Workers at the Linamar car parts factory in Swansea have voted at a mass meeting to reluctantly accept the company’s closure terms.
Mick Cash, the senior assistant general secretary of the RMT union, told the Potters Bar inquest last week that the 2002 train crash was caused by the standards of contractors’ work slipping since privatisation.
Two major disputes are planned to hit the London transport network.
Police in London have removed the Democracy Village that was set up in Parliament Square on May Day.
Health funding is becoming an ever more contentious issue as more and more groups realise what the "GP-led" funding system will mean for them.
Lewisham: workers angry vote for fight over cuts Members of Lewisham Unison union in south London voted by 120 votes to four for industrial action last week.
The Tories’ Academies Bill could be law within days – because they are using special rules to rush it through parliament.
David Cameron claimed on Monday that his "big society" agenda was about the "biggest, most dramatic redistribution of power" from the state to individuals.
Hundreds of parents, children and teachers joined a rally and protest in central London on Monday of this week against education secretary Michael Gove’s school rebuilding cuts.
Two more national unions last week backed the demonstration at the Tory Party conference in Birmingham on Sunday 3 October.
Around 300 people marched through Portsmouth on Monday of this week to protest against the Tory cutting of the Building Schools for the Future programme.

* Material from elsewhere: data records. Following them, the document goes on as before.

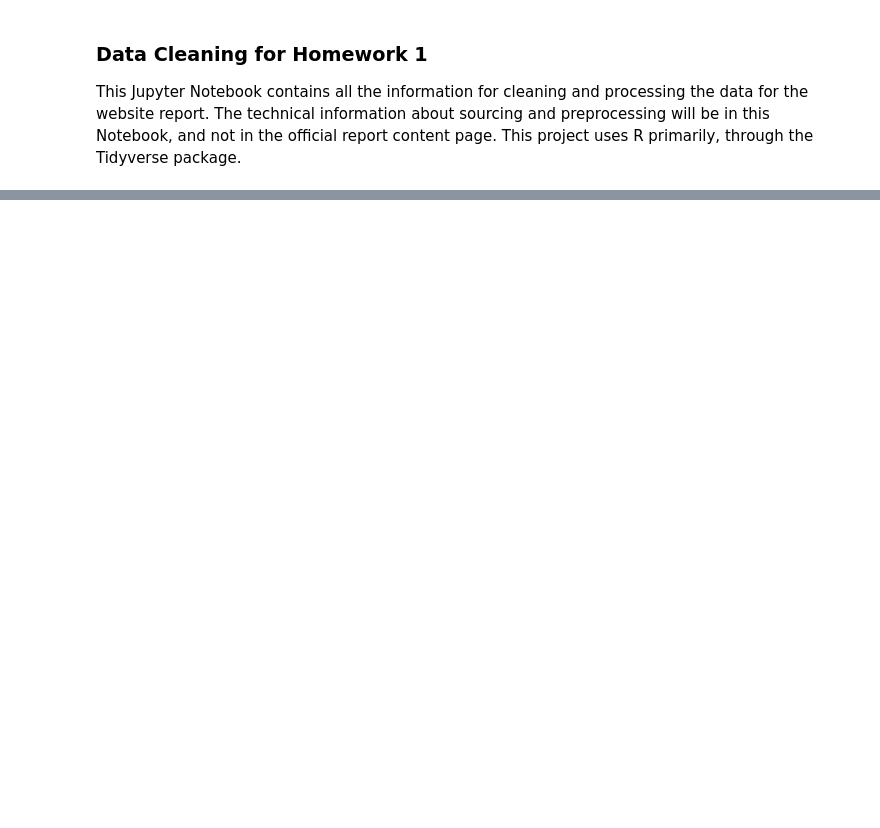
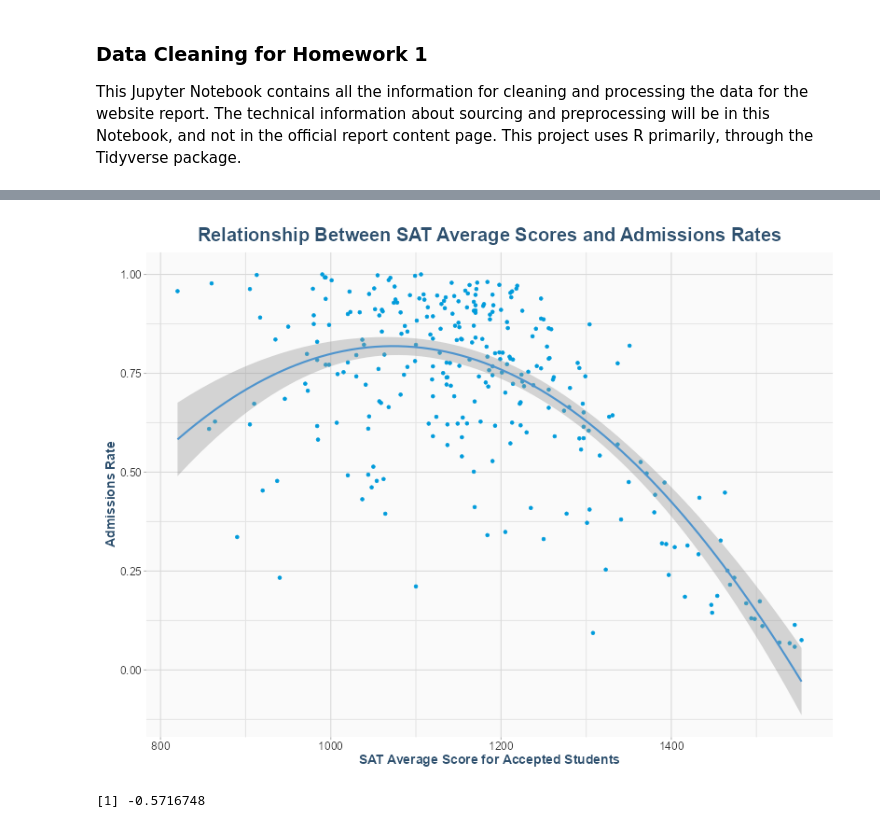
Before and after one commit to kyking077-svg/hw_1_5900, a Jupyter notebook: data/data_cleaning.ipynb, the cells around one changed output, grey strips where cells are left out. Cells and saved outputs as stored; diff of their text form; code cells hidden in the pictures; blank space fills up the shorter version.

```diff
--- a/data/data_cleaning.ipynb
+++ b/data/data_cleaning.ipynb
@@ -72,0 +251,18 @@ columns_to_select <- c('UNITID','INSTNM','CITY','STABBR','ZIP','HIGHDEG',
+# %%
+ggplot(admin_df, aes(x = SAT_AVG, y = ADM_RATE)) +
+  geom_point(col=sat_blue) +
+  labs(title = "Relationship Between SAT Average Scores and Admissions Rates",
+        x= "SAT Average Score for Accepted Students",
+      y = "Admissions Rate")+
+   geom_smooth(
+    method = "lm",
+    formula = y ~ x + I(x^2),
+    se = TRUE, col = 'steelblue3'
+  )
+# %% [output]
+[figure, added]
+# %%
+correlation <- cor(admin_df$SAT_AVG, admin_df$ADM_RATE, method = 'pearson')
+correlation
+# %% [output]
+[1] -0.5716748
```
Also changed, not shown: parts of 36 cells of this notebook, 35 other files.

France’s right wing president, Nicolas Sarkozy, and his closest cabinet allies are under increasing pressure after the revelation of a string of financial scandals.
The French parliament voted last week to outlaw the wearing of full-face veils, like the burqa or niqab, in public. Only one deputy voted against, with the Socialists and Greens abstaining.
"I would like to have, erm, a psychiatrist, psychologist, have a word with me regularly, on a regular basis… Why don’t we just have a psychiatrist sit me down and say: ‘Right, OK, I want to see you regularly, then we can move towards where your areas of fault are’."
Last weekend saw thousands of trade union activists, students, workers and their families arrive in Tolpuddle, Dorset to celebrate and remember the Tolpuddle Martyrs fight over 175 years ago.
Four nights of rioting in Northern Ireland saw much media talk of "men of violence" orchestrating trouble.
The World Bank’s recent report on global economic prospects is a bumpy and entertaining read – if terror stories are your idea of fun, that is. It contemplates the possibility of 3.5 percent economic growth for the next three years.
It took 30 seconds for the police to kill Jean Charles de Menezes. The cover-up took a little longer. At 10.06am on 22 July 2005 Jean Charles sat down on a tube train in Stockwell, south London.
Will workers in Britain overthrow capitalism and make a socialist revolution?
The greatest world music festival will be broadcast live on BBC Radio 3 for all the people who haven’t managed to get tickets for the sold out event.
This is an impressive festival exploring Afghan culture and history through 12 plays, a five-day film programme, a ceramic exhibition and discussion sessions.
The BFI’s hugely popular Mediatheque is launching at Newcastle’s Discovery Museum this month, meaning that visitors can now view more than 1,800 films and television programmes from the BFI National Archive.
Just Press, an independent publisher of books and art, was officially launched last week, at the Cartoon Museum in London.
Light Shining in Buckinghamshire is a play set in the 1640s and centering on the English Revolution.
Recent attacks on Muslim women wearing face coverings are simple Islamophobia.
The rich are getting richer by sending food prices through the roof. A multimillionaire trader, Anthony Ward, was exposed this week as deliberately hoarding tons of raw cocoa to push up the price – and increase the worth of his stock.
History shows Tories are not friends of freedom It is a sign of just how authoritarian the Labour government was that the Tories can now seem to some to be defenders of freedom.
"The private sector likes the clarity it has seen from the new government. The services that are now likely to be privatised are those such as probation and care homes." James Hulme of the New Local Government Network